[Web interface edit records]
--------------------------------------------------

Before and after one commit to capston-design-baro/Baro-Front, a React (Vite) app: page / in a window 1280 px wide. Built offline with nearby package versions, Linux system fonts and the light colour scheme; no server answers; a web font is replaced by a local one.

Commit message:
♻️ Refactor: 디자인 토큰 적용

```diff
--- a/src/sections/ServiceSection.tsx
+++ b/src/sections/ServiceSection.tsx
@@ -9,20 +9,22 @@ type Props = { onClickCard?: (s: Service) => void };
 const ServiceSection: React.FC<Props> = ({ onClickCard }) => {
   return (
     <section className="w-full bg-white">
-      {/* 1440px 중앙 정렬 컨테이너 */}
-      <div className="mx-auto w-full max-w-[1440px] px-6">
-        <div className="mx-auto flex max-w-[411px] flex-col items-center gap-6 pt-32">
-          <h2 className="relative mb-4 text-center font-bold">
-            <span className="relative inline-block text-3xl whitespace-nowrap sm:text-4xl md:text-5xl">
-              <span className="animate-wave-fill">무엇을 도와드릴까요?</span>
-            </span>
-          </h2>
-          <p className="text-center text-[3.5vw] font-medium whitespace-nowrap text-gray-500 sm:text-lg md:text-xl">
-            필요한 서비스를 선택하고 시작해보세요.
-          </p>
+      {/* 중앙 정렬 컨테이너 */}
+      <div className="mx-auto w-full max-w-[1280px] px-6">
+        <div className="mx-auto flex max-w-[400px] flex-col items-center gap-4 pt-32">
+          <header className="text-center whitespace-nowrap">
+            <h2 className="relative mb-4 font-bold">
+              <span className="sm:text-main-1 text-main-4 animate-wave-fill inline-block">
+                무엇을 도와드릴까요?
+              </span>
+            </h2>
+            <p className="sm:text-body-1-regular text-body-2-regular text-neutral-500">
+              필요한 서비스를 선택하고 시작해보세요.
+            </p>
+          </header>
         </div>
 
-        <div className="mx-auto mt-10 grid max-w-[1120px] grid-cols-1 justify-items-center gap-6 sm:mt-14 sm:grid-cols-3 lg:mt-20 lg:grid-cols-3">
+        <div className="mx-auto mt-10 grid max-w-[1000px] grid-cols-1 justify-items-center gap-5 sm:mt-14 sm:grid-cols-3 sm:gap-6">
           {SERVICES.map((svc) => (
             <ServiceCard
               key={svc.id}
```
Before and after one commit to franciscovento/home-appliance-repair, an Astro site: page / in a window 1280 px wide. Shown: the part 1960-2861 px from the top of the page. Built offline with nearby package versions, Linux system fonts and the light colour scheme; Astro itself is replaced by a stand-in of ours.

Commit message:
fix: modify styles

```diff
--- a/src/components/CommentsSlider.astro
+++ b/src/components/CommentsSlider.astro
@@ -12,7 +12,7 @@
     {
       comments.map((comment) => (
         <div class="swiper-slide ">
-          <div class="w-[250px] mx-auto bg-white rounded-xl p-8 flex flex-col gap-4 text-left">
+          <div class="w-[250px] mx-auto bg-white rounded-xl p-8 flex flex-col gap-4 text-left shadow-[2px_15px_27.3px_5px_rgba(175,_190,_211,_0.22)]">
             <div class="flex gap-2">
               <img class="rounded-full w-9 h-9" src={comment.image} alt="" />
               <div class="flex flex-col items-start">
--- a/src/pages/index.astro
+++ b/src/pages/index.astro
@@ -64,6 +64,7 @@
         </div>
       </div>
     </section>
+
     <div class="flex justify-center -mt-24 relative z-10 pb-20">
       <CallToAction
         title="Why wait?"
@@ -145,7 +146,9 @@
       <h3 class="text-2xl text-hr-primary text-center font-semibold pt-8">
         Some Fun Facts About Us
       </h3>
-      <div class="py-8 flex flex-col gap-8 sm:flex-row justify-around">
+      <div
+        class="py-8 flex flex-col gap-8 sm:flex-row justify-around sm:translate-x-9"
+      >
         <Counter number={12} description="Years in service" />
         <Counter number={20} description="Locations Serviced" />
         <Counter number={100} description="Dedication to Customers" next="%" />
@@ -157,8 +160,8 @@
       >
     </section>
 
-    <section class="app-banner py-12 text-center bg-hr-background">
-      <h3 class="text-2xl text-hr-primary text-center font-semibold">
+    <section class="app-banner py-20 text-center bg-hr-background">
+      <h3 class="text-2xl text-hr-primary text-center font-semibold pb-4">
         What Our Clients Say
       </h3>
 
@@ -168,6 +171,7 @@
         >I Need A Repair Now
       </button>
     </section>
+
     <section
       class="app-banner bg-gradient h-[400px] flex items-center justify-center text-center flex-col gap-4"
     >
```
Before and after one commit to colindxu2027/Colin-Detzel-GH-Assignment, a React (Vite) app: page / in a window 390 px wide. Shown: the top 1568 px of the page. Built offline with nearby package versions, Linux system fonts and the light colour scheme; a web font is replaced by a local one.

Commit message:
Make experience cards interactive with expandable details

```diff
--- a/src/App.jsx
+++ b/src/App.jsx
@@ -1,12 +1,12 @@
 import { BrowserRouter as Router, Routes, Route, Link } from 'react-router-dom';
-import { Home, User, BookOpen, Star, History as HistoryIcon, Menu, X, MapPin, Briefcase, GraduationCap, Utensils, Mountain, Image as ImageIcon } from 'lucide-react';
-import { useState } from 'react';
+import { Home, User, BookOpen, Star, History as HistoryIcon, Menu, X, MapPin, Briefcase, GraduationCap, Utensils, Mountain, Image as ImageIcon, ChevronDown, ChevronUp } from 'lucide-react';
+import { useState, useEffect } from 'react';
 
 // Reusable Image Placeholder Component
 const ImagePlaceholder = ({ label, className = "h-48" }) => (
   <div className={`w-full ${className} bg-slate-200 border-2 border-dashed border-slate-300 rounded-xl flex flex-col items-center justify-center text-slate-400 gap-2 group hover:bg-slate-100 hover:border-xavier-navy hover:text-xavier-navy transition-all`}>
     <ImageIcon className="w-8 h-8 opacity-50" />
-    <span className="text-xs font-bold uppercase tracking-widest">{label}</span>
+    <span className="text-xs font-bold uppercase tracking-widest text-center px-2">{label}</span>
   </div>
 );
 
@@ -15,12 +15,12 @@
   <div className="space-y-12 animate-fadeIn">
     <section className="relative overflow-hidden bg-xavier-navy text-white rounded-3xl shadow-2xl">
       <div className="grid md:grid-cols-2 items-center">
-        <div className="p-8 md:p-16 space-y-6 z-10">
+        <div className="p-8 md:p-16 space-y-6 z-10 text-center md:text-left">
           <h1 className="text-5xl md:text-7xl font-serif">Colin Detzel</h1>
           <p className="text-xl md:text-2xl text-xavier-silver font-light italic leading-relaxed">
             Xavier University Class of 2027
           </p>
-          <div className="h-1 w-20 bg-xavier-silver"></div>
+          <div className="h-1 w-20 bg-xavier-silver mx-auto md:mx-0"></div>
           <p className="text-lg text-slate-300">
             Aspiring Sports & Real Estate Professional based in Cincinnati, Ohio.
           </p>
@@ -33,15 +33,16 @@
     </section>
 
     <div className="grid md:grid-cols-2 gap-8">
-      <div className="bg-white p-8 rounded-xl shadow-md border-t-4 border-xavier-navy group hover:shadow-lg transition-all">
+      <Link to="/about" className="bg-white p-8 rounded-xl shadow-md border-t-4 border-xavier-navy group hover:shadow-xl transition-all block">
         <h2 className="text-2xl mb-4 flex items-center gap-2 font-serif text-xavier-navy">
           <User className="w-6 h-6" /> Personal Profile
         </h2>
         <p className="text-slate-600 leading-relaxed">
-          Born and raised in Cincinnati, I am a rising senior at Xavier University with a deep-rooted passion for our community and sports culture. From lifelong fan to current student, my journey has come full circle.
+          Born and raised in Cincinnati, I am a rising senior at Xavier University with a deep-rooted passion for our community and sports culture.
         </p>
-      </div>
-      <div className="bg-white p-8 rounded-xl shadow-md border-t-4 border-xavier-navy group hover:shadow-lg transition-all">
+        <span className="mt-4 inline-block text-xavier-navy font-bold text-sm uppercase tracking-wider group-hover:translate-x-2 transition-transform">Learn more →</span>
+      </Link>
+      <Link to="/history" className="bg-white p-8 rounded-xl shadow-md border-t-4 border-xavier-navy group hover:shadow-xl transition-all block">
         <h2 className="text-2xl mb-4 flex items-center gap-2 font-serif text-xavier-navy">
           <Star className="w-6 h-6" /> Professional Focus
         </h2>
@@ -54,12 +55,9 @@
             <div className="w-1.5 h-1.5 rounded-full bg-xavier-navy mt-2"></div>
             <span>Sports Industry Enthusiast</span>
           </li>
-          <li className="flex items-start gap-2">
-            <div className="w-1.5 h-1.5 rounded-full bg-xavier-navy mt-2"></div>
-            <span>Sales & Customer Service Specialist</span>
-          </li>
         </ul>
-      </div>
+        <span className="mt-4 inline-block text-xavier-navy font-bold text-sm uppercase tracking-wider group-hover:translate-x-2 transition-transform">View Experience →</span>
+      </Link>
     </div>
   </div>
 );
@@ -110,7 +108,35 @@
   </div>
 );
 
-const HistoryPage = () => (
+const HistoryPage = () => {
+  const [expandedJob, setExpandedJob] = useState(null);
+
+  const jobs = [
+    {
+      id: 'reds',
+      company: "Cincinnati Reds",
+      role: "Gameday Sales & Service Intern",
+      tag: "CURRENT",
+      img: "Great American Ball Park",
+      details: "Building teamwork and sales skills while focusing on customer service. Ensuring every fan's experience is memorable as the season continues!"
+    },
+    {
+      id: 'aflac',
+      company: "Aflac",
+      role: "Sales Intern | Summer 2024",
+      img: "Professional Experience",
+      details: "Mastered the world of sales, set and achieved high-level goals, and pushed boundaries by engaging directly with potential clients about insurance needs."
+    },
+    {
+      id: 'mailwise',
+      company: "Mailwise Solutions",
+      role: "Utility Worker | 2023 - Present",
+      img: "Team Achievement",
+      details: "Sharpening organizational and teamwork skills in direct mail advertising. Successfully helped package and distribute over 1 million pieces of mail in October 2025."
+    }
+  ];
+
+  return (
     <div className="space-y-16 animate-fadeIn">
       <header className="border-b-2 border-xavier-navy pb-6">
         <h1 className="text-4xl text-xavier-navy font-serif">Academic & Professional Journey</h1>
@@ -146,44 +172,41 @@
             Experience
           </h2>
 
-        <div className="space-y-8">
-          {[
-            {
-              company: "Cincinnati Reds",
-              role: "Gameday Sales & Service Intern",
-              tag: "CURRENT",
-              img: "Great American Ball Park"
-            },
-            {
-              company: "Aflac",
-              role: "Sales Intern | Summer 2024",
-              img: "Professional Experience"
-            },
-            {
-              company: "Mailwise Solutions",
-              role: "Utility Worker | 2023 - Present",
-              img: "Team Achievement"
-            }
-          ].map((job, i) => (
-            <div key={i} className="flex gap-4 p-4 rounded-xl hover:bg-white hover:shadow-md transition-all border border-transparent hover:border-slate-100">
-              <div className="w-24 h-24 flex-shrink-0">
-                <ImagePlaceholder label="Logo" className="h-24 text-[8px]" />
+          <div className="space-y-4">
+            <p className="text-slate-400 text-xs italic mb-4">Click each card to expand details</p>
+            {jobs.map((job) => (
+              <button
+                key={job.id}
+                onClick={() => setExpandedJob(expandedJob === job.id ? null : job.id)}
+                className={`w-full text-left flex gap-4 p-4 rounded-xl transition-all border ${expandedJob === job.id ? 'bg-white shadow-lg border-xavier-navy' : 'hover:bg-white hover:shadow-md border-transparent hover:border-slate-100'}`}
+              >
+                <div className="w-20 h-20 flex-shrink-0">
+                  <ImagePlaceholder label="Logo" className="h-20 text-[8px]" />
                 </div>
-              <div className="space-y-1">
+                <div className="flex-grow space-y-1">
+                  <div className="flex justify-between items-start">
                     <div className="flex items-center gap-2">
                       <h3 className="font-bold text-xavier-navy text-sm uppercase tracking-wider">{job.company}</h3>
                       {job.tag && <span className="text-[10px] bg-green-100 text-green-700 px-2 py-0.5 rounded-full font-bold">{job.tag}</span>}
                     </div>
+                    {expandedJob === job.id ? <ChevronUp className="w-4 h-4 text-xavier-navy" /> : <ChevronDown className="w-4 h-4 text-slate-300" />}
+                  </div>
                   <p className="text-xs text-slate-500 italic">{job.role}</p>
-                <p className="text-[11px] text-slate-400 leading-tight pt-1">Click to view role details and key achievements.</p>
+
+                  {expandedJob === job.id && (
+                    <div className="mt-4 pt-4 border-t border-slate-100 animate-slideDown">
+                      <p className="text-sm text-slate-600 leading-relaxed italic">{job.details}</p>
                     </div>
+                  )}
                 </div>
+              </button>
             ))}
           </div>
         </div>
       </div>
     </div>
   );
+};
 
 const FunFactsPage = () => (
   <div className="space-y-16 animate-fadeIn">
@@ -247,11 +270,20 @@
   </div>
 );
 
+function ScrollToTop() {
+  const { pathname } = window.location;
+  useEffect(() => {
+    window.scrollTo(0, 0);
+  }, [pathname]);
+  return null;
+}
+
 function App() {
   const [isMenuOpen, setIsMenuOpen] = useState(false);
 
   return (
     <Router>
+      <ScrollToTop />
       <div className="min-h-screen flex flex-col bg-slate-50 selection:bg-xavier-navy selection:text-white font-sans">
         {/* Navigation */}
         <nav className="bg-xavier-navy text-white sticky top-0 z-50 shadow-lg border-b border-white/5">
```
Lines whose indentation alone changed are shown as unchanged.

--------------------------------------------------

▸ What you should do:
Count the lines in the records above that contain "Ball", please, and give the number without any other words.

▸ Response area:
2